They say any day of fishing beats a day of work. So I played hooky one day last week and headed out at daybreak with a couple of friends. Our destination was a small lake stocked with rainbow trout and splake. We were after splake, a hatchery cross of lake trout and brook trout which tastes better than just about anything that swims.
In a real sense, I was just along for the ride. My friends had snowmobiles to get us to the lake, located several miles back on an unplowed forest road. Actually, we discovered the road, which is also a snowmobile route, had been recently bulldozed to clear out fallen trees and brush from a heavy, wet snow in December. We crunched along on a smattering of snow over frozen gravel.
I was seated behind Steve on his new two-up Polaris, which has arm rests for the passenger. To avoid the gravel, Steve tried riding on the humped bank of snow beside it. Everything was fine until we tipped off the hump into two feet of snow. My right calf was tightly pinned beneath the machine. Nothing was broken, mind you, but I may as well have been caught in a steel trap.

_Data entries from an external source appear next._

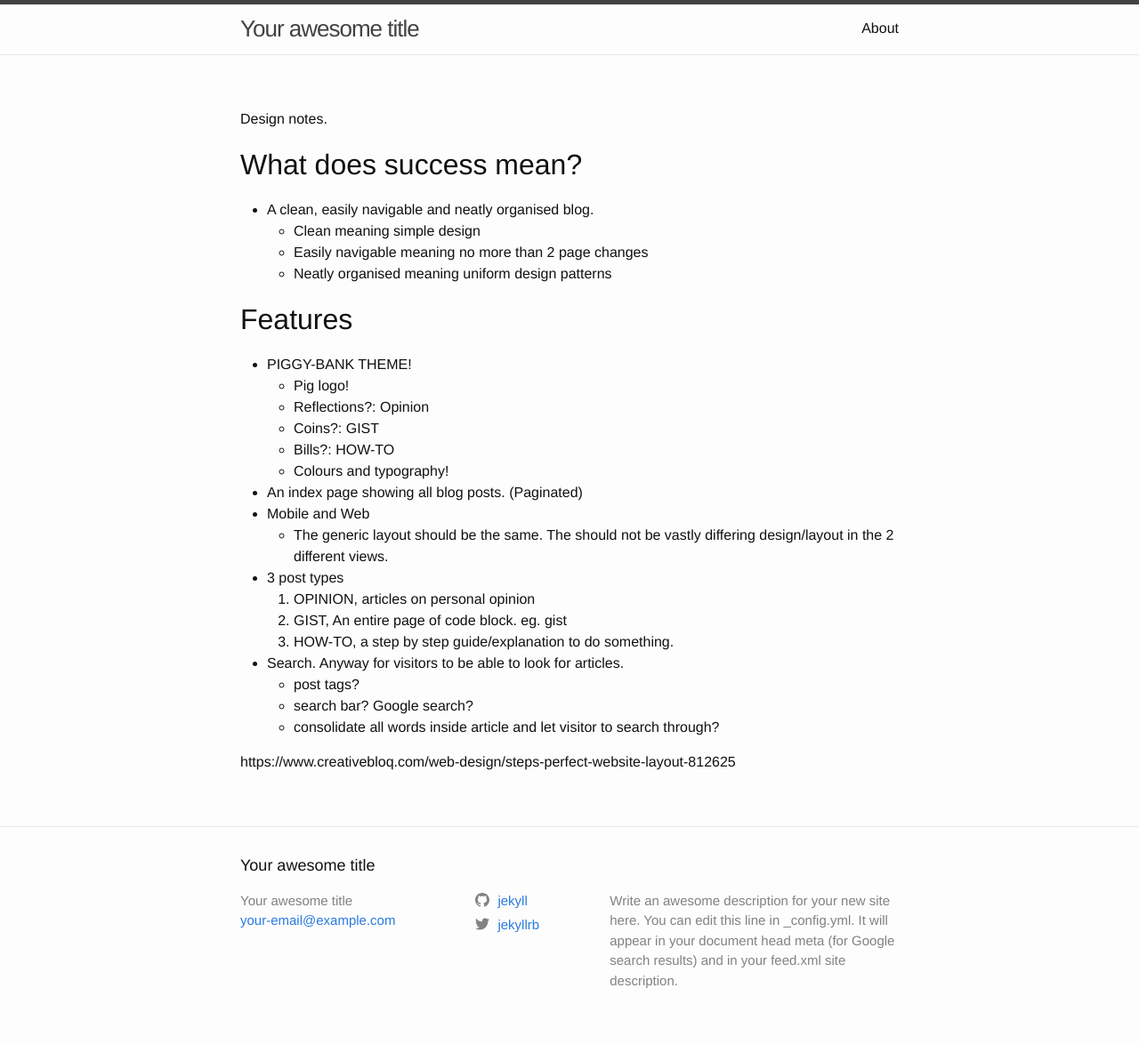
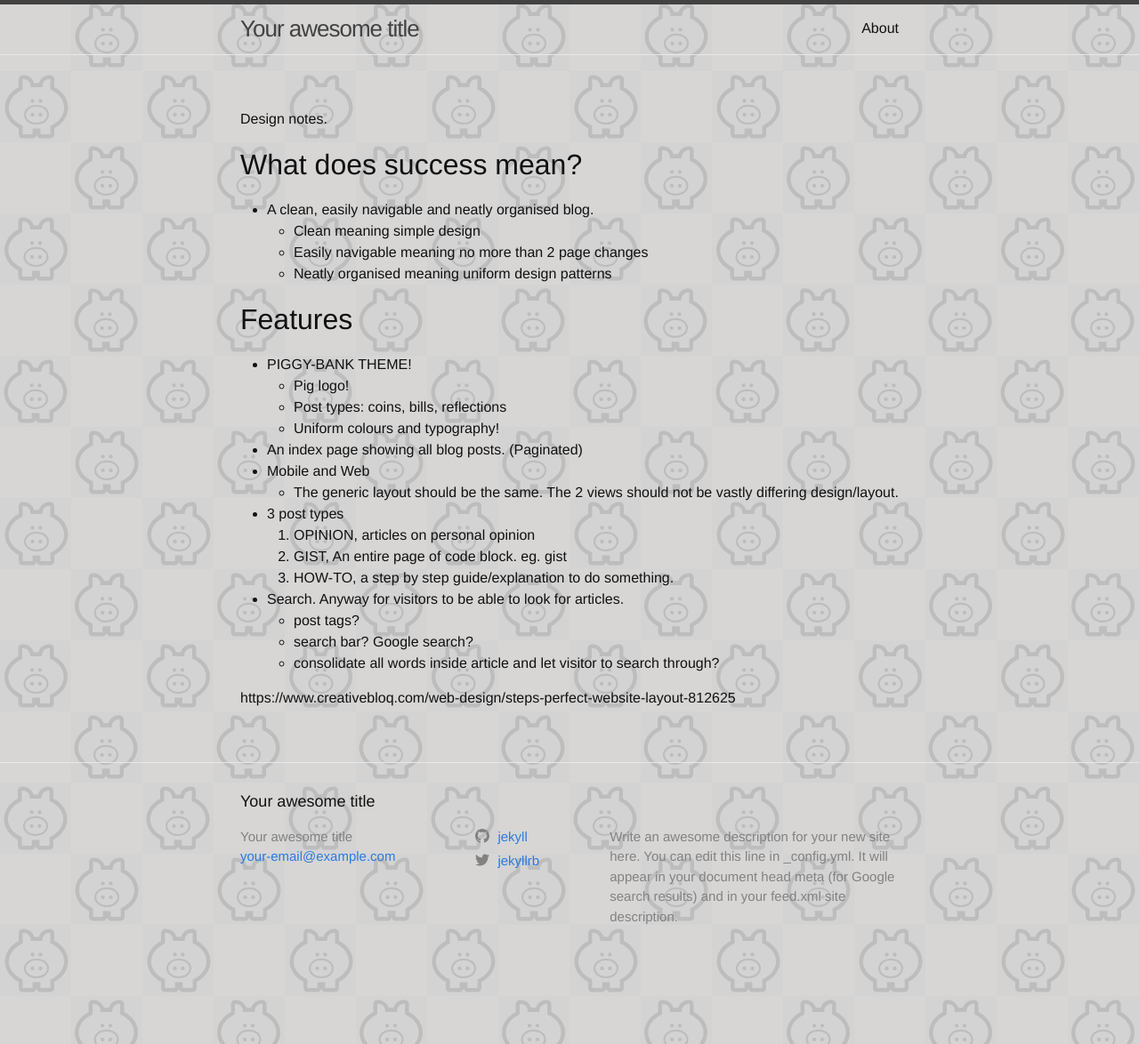
Before and after one commit to TayKangSheng/piggy-bank, a Jekyll site: the page built from DESIGN/design_notes.md, in a window 1280 px wide. Shown: the whole page at 89% size. Built offline with Jekyll 4.4.1, drawn with Linux system fonts in a browser that asks for light colours; our own code applies the rules of GitHub Pages for plain Markdown files.

Commit message:
add background

```diff
--- a/DESIGN/design_notes.md
+++ b/DESIGN/design_notes.md
@@ -11,17 +11,16 @@
 
 - PIGGY-BANK THEME!
     - Pig logo!
-    - Reflections?: Opinion
-    - Coins?: GIST
-    - Bills?: HOW-TO
-    - Colours and typography!
+    - Post types: coins, bills, reflections
+    - Uniform colours and typography!
 - An index page showing all blog posts. (Paginated)
 - Mobile and Web
-    - The generic layout should be the same. The should not be vastly differing design/layout in the 2 different views.
+    - The generic layout should be the same. The 2 views should not be vastly differing design/layout.
 - 3 post types
     1. OPINION, articles on personal opinion
     2. GIST, An entire page of code block. eg. gist
     3. HOW-TO, a step by step guide/explanation to do something.
+
 - Search. Anyway for visitors to be able to look for articles.
     - post tags?
     - search bar? Google search?
--- /dev/null
+++ b/_sass/piggy-bank.scss
@@ -0,0 +1,5 @@
+body {
+    background-color: rgb(211, 211, 211);
+    background-image: url('piggy-bank-background.svg');
+    background-size: 480px auto;
+}
--- a/assets/main.scss
+++ b/assets/main.scss
@@ -2,3 +2,4 @@
 ---
 
 @import "minima";
+@import "piggy-bank";
```
Also changed, not shown: assets/piggy-bank-background.svg (added), 2 other files.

It was a good reminder of why I’ve always preferred snowshoes to snowmobiles.
Steve wallowed for a long moment in the deep snow and got his footing. Then he freed my leg, which was pinned by the arm rest. The two of us righted the machine. And we were on our way.
We were happy to find the lake was mostly slush free, which hasn’t always been the case on the north country’s frozen waters this winter. Roger, who’d fished here in the past, led us to a point across the lake. Cutting holes with hand augers was easy, because the ice was only a foot thick.
Dropping a tiny tube jig down the tube cut in the ice, I was immediately rewarded with a strike. Within minutes I had two more bites, but failed to connect with the fish each time. And then the party was over. Steve and Roger, who are far more serious about ice fishing than me, were watching for signs of life on their flashers. Steve was the first to spot a blip and promptly landed a 12-inch splake. A little while later, Roger scored with a 16-incher.
The weather was mild, so standing outside was comfortable. After twitching my tube jig with no response for what seemed like hours (for me, ice fishing without action is like standing on a snow-covered parking lot), I drilled a couple of holes and moved around. I may as well been augering through parking lot pavement. So I returned to the hole where I started and set up my portable house.
After chasing a pop-up portable down a windswept lake last winter, I decided to go old school, borrowing a 30-year-old Heco portable from a friend who no longer uses it. Super lightweight and setting up in seconds, the Heco, no longer made, may represent the epitome of portable shelter design. Unlike contemporary shelters, the Heco has a floor, so you can put your gear inside to prevent it from blowing away.
This day, the shelter was a perfect place to sit down, rummage through the Duluth pack and find some snacks. The tube jig was left to its own devices while I munched. Live minnows are not allowed on designated stream trout lakes. For me, this is a serious drawback to ice fishing on them, because you have to instead jig endlessly, regardless if the fish are biting. Also, you are only allowed one line. I much prefer ice-fishing for lake trout, where you can use two lines and live minnows. When you have a short attention span like me, sometimes it’s best to let a lively minnow do the fishing for you.
When I wasn’t eating, I twitched the tube jig; not really expecting to get a bite, because my friends weren’t seeing anything with their flashers. Eventually, Steve and I moved to try another place where I’d caught rainbows while fly-fishing in the summer. We never had a bite. Roger moved in another direction along a steep shoreline. When we checked in with him, he’d seen a blip or two on the flasher, so we decided to set up nearby.
Dropping the tube jig down a new hole was like making a fresh start, so I twitched with renewed interest. And then it happened. I felt a tug on the line and set the hook. Something tugged back. And then it was gone. Inspired with a bite-induced adrenalin surge, I twitched some more. Then I set up the fish house and rummaged through the Duluth pack again. The day so mild my cold spaghetti didn’t freeze.
Well-fed and content, I moved down the shoreline a ways to try another spot. You won’t catch fish unless you’re fishing. Sometimes you still won’t catch anything but a skunk. This was one of those days. About an hour before sunset we decided to call it quits.
So I took a day off from a busy schedule to sit on a lonely lake and fruitlessly twitch a jig. Was it worth it? Yes it was. Did I mention how all of the conifers bear a heavy coating of snow that has transformed the boreal forest into a winter wonderland? Did I tell you about the rugged hills that rise above the lake and the towering white pines that stand like ancient sentinels above their peaks? Do you know what it is like to hear the lonely croak of a raven; the only sound of a living creature you hear all day?
Like they say, any day of fishing is better than a day of work.